■ **Task requirements**
Go through the entries below and count the lines holding the word "must". Reply with only the number, please.
++++ Data for this task
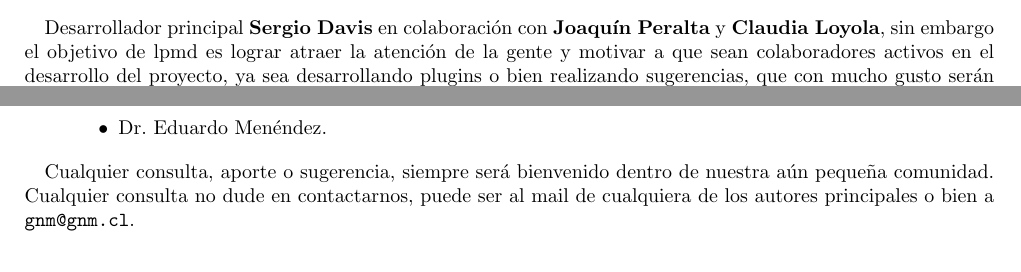
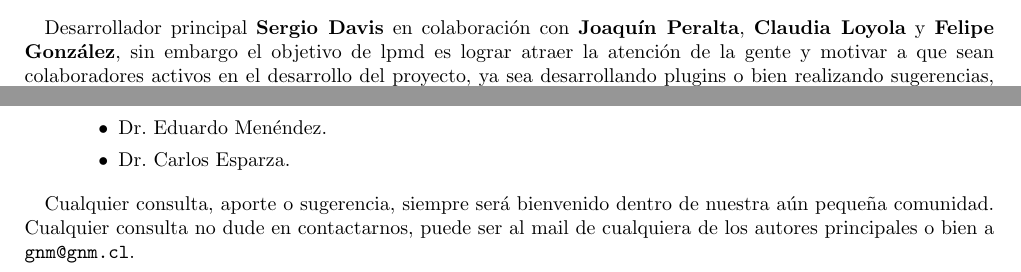
Before and after one commit to lpmd/manual, a LaTeX book (docs/tex/manual.tex, which reads docs/tex/gente.tex): two parts of page 55 of 65, joined at a grey line, cut so that both start at the same text. Compiled offline with pdfLaTeX.

Commit message:
Pequeno cambio en la parte de 'gente' del manual.

```diff
--- a/docs/tex/gente.tex
+++ b/docs/tex/gente.tex
@@ -1,7 +1,7 @@
 \chapter{Gente}
 \label{chap:auth}
 
-Desarrollador principal \textbf{Sergio Davis} en colaboraci\'on con \textbf{Joaqu\'in Peralta} y \textbf{Claudia Loyola}, sin embargo el objetivo de lpmd es lograr atraer la atenci\'on de la gente y motivar a que sean colaboradores activos en el desarrollo del proyecto, ya sea desarrollando plugins o bien realizando sugerencias, que con mucho gusto ser\'an acogidas.
+Desarrollador principal \textbf{Sergio Davis} en colaboraci\'on con \textbf{Joaqu\'in Peralta}, \textbf{Claudia Loyola} y \textbf{Felipe Gonz\'alez}, sin embargo el objetivo de lpmd es lograr atraer la atenci\'on de la gente y motivar a que sean colaboradores activos en el desarrollo del proyecto, ya sea desarrollando plugins o bien realizando sugerencias, que con mucho gusto ser\'an acogidas.
 
 \begin{itemize}
 
@@ -25,6 +26,7 @@ Desarrollador principal \textbf{Sergio Davis} en colaboraci\'on con \textbf{Joaq
 \begin{itemize}
  \item Dr. Gonz\'alo Guti\'errez.
  \item Dr. Eduardo Men\'endez.
+ \item Dr. Carlos Esparza.
 \end{itemize}
 \end{itemize}
 
```
Also changed, not shown: docs/Makefile, docs/tex/Makefile, docs/tex/gente.tex (5 more changed lines).
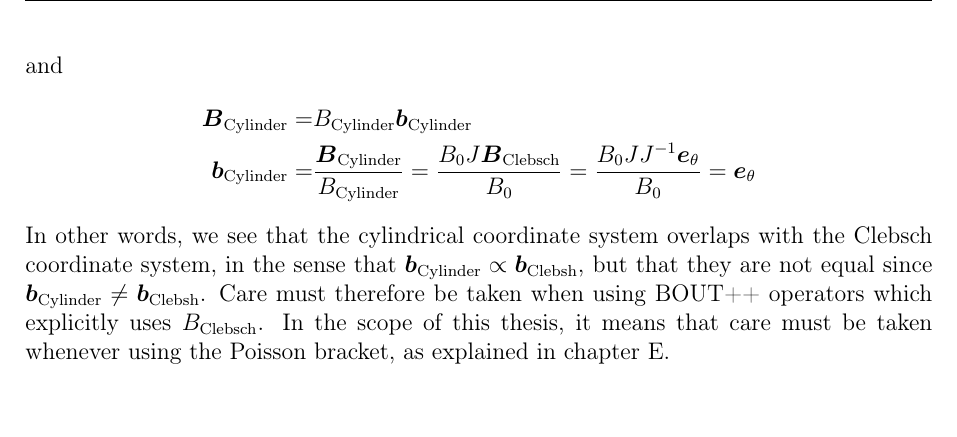
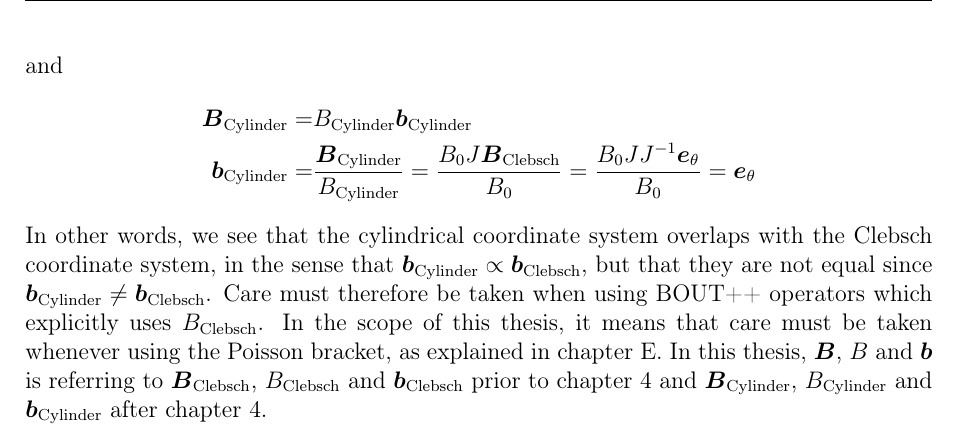
Before and after one commit to CELMA-project/PhD-dissertation, a LaTeX thesis (16_PhD_Loeiten.tex, which reads appendices/coordinates.tex): part of page 76 of 81, cut so that both start at the same text, the shorter picture padded with empty space. Compiled offline with pdfLaTeX.

Commit message:
Specification of B field in coordinates

```diff
--- a/appendices/coordinates.tex
+++ b/appendices/coordinates.tex
@@ -746,6 +746,7 @@ and
     =\ve{e}_\theta
 \end{align*}
 %
-In other words, we see that the cylindrical coordinate system overlaps with the Clebsch coordinate system, in the sense that $\ve{b}_{\text{Cylinder}}\propto\ve{b}_{\text{Clebsh}}$, but that they are not equal since $\ve{b}_{\text{Cylinder}}\neq\ve{b}_{\text{Clebsh}}$.
+In other words, we see that the cylindrical coordinate system overlaps with the Clebsch coordinate system, in the sense that $\ve{b}_{\text{Cylinder}}\propto\ve{b}_{\text{Clebsch}}$, but that they are not equal since $\ve{b}_{\text{Cylinder}}\neq\ve{b}_{\text{Clebsch}}$.
 Care must therefore be taken when using BOUT++ operators which explicitly uses ${B}_{\text{Clebsch}}$.
 In the scope of this thesis, it means that care must be taken whenever using the Poisson bracket, as explained in \cref{app:poisson}.
+In this thesis, $\ve{B}$, $B$ and $\ve{b}$ is referring to $\ve{B}_{\text{Clebsch}}$, $B_{\text{Clebsch}}$ and $\ve{b}_{\text{Clebsch}}$ prior to \cref{chap:CELMA} and $\ve{B}_{\text{Cylinder}}$, $B_{\text{Cylinder}}$ and $\ve{b}_{\text{Cylinder}}$ after \cref{chap:CELMA}.
```
Also changed, not shown: 16_PhD_Loeiten.tex (+1 -0 lines).
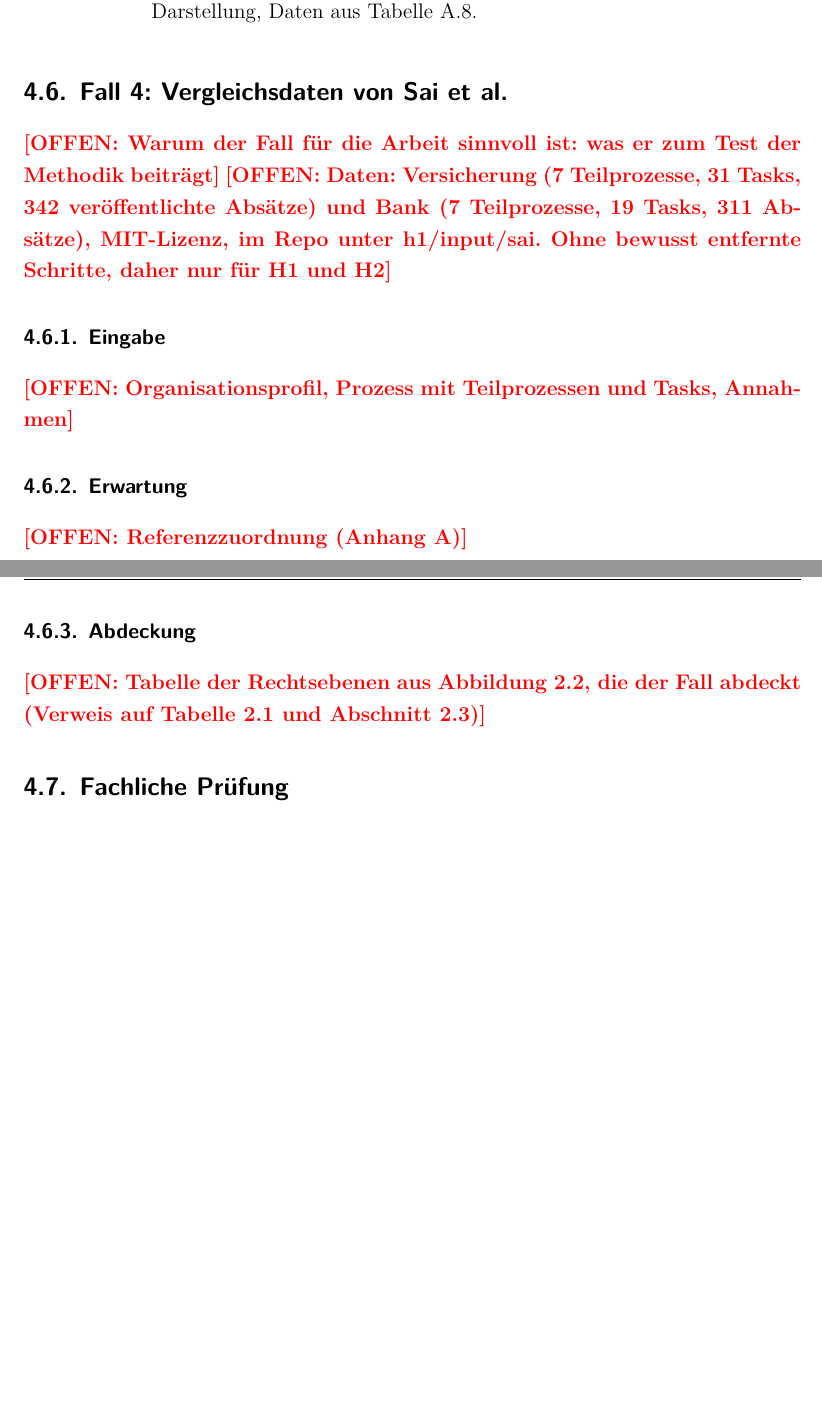
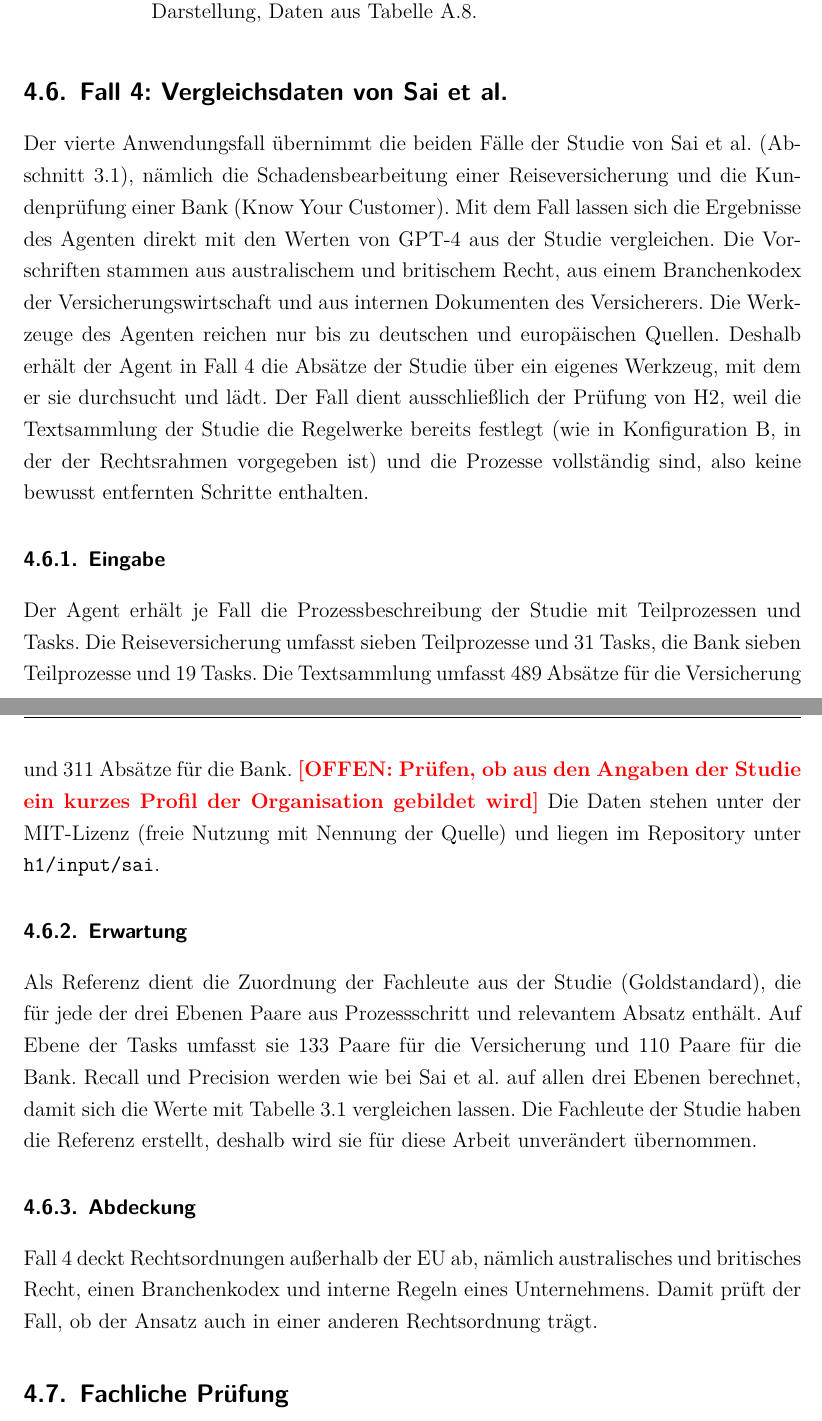
Before and after one commit to SebastianHaug35/Masterthesis_Experiment, a LaTeX thesis (thesis/latex/thesis.tex, which reads thesis/latex/chapters/04_methodik.tex): two parts of pages 38 and 39 of 72, joined at a grey line, cut so that both start at the same text, the shorter picture padded with empty space. Compiled offline with XeLaTeX; a missing font is replaced by an installed copy or a similar font.

Commit message:
thesis: Fall 4 (Sai et al.) als reiner H2-Fall ausformuliert, Zahl der Kombinationen angepasst
Co-Authored-By: Claude Opus 5.5 <noreply@anthropic.com>
Claude-Session: https://claude.ai/code/session_01TX7uZYTcYrXrTLnpze3VB4

```diff
--- a/thesis/latex/chapters/04_methodik.tex
+++ b/thesis/latex/chapters/04_methodik.tex
@@ -262,16 +262,30 @@ Tabelle~\ref{tab:fall3_abdeckung} zeigt die Abdeckung im Einzelnen.
 \end{table}
 
 \subsection{Fall 4: Vergleichsdaten von Sai et al.}\label{sec:fall4}
-\offen{Warum der Fall für die Arbeit sinnvoll ist: was er zum Test der Methodik beiträgt}
-\offen{Daten: Versicherung (7 Teilprozesse, 31 Tasks, 342 veröffentlichte Absätze) und Bank (7 Teilprozesse, 19 Tasks, 311 Absätze), MIT-Lizenz, im Repo unter h1/input/sai. Ohne bewusst entfernte Schritte, daher nur für H1 und H2}
+% Sätze 1-17 abgesegnet am 23.11.2026; Entscheidung 23.11.2026: Fall 4 nur für H2 mit der Textsammlung der Studie
+Der vierte Anwendungsfall übernimmt die beiden Fälle der Studie von Sai et al.\ (Abschnitt~\ref{sec:sai}), nämlich die Schadensbearbeitung einer Reiseversicherung und die Kundenprüfung einer Bank (Know Your Customer).
+Mit dem Fall lassen sich die Ergebnisse des Agenten direkt mit den Werten von GPT-4 aus der Studie vergleichen.
+Die Vorschriften stammen aus australischem und britischem Recht, aus einem Branchenkodex der Versicherungswirtschaft und aus internen Dokumenten des Versicherers.
+Die Werkzeuge des Agenten reichen nur bis zu deutschen und europäischen Quellen.
+Deshalb erhält der Agent in Fall~4 die Absätze der Studie über ein eigenes Werkzeug, mit dem er sie durchsucht und lädt.
+Der Fall dient ausschließlich der Prüfung von H2, weil die Textsammlung der Studie die Regelwerke bereits festlegt (wie in Konfiguration~B, in der der Rechtsrahmen vorgegeben ist) und die Prozesse vollständig sind, also keine bewusst entfernten Schritte enthalten.
+
 \subsubsection{Eingabe}\label{sec:fall4_eingabe}
-\offen{Organisationsprofil, Prozess mit Teilprozessen und Tasks, Annahmen}
+Der Agent erhält je Fall die Prozessbeschreibung der Studie mit Teilprozessen und Tasks.
+Die Reiseversicherung umfasst sieben Teilprozesse und 31 Tasks, die Bank sieben Teilprozesse und 19 Tasks.
+Die Textsammlung umfasst 489 Absätze für die Versicherung und 311 Absätze für die Bank.
+\offen{Prüfen, ob aus den Angaben der Studie ein kurzes Profil der Organisation gebildet wird}
+Die Daten stehen unter der MIT-Lizenz (freie Nutzung mit Nennung der Quelle) und liegen im Repository unter \repodatei{h1/input/sai}.
 
 \subsubsection{Erwartung}\label{sec:fall4_erwartung}
-\offen{Referenzzuordnung (Anhang~\ref{anh:vorschriften})}
+Als Referenz dient die Zuordnung der Fachleute aus der Studie (Goldstandard), die für jede der drei Ebenen Paare aus Prozessschritt und relevantem Absatz enthält.
+Auf Ebene der Tasks umfasst sie 133 Paare für die Versicherung und 110 Paare für die Bank.
+Recall und Precision werden wie bei Sai et al.\ auf allen drei Ebenen berechnet, damit sich die Werte mit Tabelle~\ref{tab:sai_ergebnisse} vergleichen lassen.
+Die Fachleute der Studie haben die Referenz erstellt, deshalb wird sie für diese Arbeit unverändert übernommen.
 
 \subsubsection{Abdeckung}\label{sec:fall4_abdeckung}
-\offen{Tabelle der Rechtsebenen aus Abbildung~2.2, die der Fall abdeckt (Verweis auf Tabelle~\ref{tab:regelwerke} und Abschnitt~2.3)}
+Fall~4 deckt Rechtsordnungen außerhalb der EU ab, nämlich australisches und britisches Recht, einen Branchenkodex und interne Regeln eines Unternehmens.
+Damit prüft der Fall, ob der Ansatz auch in einer anderen Rechtsordnung trägt.
 
 \subsection{Fachliche Prüfung}\label{sec:fachliche_pruefung}
 % Gliederung 4.6-4.11 abgestimmt am 18.11.2026
```
Also changed, not shown: thesis/latex/chapters/03_verwandte_arbeiten.tex (+1 -1 lines), thesis/offene_punkte.md (+2 -0 lines), thesis/latex/chapters/04_methodik.tex (6 more changed lines).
++++++++
■ **Answer to this exercise**
2